** EXERCISE DETAILS **
In the data below, find every line with the word "hover" and copy it.

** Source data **
※ ※ ※

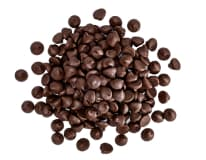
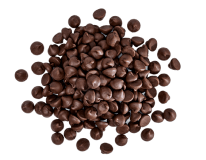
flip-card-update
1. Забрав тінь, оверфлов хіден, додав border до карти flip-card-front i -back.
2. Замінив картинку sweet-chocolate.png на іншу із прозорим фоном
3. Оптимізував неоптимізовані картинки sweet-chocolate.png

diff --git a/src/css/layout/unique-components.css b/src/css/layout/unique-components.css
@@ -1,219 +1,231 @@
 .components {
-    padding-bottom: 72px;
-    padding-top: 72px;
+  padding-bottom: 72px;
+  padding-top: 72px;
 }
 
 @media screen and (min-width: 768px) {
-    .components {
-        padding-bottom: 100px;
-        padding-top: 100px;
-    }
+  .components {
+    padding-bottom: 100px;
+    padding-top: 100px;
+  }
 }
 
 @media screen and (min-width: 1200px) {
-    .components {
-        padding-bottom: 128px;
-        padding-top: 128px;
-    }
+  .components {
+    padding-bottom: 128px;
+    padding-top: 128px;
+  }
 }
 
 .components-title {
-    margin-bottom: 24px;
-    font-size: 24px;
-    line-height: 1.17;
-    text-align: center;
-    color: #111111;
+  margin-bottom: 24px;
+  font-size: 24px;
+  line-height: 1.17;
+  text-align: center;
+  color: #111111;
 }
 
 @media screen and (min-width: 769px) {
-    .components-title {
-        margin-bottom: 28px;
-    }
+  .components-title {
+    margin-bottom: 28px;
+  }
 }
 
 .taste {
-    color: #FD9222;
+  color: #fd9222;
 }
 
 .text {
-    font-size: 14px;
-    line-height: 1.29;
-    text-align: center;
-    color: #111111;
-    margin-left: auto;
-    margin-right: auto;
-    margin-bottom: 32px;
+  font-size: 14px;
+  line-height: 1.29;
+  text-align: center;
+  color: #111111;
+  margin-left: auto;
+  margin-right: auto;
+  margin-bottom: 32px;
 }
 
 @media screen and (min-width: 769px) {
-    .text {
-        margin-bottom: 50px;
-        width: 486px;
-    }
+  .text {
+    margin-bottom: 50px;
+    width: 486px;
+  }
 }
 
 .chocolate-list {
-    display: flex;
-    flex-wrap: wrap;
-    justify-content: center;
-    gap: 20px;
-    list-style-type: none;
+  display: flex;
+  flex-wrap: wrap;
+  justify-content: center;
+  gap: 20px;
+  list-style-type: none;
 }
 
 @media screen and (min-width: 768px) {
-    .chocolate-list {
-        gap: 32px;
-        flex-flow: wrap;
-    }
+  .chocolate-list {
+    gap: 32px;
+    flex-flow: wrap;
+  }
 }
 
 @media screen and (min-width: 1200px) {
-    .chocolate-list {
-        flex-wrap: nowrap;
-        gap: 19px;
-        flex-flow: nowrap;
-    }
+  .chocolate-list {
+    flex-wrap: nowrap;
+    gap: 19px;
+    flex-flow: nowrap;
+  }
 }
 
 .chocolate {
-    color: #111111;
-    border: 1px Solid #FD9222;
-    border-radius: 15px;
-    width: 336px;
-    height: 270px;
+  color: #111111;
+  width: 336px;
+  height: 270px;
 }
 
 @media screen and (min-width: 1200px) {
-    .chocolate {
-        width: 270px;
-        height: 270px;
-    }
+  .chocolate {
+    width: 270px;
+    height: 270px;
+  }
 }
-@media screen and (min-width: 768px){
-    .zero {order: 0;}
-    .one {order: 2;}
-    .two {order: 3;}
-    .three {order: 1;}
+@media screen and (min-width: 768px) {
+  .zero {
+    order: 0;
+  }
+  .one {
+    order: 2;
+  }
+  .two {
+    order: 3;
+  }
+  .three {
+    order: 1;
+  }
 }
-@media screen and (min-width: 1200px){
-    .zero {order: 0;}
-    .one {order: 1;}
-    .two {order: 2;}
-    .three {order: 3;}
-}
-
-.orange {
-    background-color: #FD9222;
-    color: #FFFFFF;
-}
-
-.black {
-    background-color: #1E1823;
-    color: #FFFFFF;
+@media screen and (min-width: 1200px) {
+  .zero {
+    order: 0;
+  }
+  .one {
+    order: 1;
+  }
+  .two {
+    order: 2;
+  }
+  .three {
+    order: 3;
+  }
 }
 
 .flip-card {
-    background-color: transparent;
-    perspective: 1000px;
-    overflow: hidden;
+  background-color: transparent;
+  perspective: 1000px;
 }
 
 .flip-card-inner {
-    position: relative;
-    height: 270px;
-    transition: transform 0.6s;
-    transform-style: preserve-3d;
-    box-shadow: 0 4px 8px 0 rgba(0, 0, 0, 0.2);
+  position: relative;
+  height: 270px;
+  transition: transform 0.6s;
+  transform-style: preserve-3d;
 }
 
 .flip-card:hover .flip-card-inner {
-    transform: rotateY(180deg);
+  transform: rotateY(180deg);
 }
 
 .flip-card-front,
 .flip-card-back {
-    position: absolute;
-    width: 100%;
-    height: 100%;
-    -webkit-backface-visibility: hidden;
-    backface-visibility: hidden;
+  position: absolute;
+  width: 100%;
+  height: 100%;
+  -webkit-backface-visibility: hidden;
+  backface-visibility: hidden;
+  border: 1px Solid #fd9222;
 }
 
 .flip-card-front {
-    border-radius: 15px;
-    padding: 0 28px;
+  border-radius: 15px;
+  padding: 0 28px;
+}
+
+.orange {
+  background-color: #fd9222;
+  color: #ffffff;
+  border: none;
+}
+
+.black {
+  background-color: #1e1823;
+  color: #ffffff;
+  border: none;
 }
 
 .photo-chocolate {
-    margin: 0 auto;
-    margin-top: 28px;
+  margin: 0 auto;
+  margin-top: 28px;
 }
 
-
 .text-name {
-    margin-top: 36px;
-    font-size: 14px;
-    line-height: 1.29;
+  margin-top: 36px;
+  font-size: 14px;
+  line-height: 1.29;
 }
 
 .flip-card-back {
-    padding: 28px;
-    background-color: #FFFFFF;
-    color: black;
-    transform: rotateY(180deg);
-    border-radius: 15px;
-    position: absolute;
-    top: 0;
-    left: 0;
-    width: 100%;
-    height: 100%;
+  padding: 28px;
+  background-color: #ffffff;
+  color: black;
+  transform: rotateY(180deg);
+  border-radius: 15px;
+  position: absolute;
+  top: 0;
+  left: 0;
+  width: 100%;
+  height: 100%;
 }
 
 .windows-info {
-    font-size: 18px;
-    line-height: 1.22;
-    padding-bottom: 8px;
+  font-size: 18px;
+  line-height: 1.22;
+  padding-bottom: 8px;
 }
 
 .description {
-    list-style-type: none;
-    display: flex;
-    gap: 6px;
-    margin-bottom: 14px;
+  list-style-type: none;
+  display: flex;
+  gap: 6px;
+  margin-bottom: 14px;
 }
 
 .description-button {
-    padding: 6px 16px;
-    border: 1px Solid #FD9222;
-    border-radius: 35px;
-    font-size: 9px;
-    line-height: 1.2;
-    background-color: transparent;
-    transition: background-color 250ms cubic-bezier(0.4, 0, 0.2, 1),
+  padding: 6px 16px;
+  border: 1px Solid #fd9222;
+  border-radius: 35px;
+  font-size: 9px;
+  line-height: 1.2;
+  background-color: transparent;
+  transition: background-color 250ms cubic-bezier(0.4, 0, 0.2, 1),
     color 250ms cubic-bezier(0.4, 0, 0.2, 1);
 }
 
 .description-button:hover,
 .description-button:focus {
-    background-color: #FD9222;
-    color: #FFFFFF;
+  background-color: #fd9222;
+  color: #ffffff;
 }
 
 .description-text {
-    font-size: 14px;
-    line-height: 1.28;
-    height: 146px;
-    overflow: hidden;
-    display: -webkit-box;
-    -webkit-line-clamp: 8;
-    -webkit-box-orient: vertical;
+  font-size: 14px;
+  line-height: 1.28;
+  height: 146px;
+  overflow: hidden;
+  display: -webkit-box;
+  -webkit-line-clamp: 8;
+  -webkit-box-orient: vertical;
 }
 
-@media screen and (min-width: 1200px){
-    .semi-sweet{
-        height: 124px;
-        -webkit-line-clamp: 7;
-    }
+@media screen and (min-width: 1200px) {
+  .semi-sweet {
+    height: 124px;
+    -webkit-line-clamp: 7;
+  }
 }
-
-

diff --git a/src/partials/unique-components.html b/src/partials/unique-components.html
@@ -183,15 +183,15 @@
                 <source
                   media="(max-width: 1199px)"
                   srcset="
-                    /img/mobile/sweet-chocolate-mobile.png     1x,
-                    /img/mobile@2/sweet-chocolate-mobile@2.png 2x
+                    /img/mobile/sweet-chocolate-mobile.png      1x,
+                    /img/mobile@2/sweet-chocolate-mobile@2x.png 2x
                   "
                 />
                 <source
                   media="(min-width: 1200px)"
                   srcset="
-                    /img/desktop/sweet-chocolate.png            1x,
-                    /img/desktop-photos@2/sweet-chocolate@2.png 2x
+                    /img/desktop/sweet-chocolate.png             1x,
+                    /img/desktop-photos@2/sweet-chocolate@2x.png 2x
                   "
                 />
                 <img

※ ※ ※

** EXERCISE RESULT **
 .flip-card:hover .flip-card-inner {
 .description-button:hover,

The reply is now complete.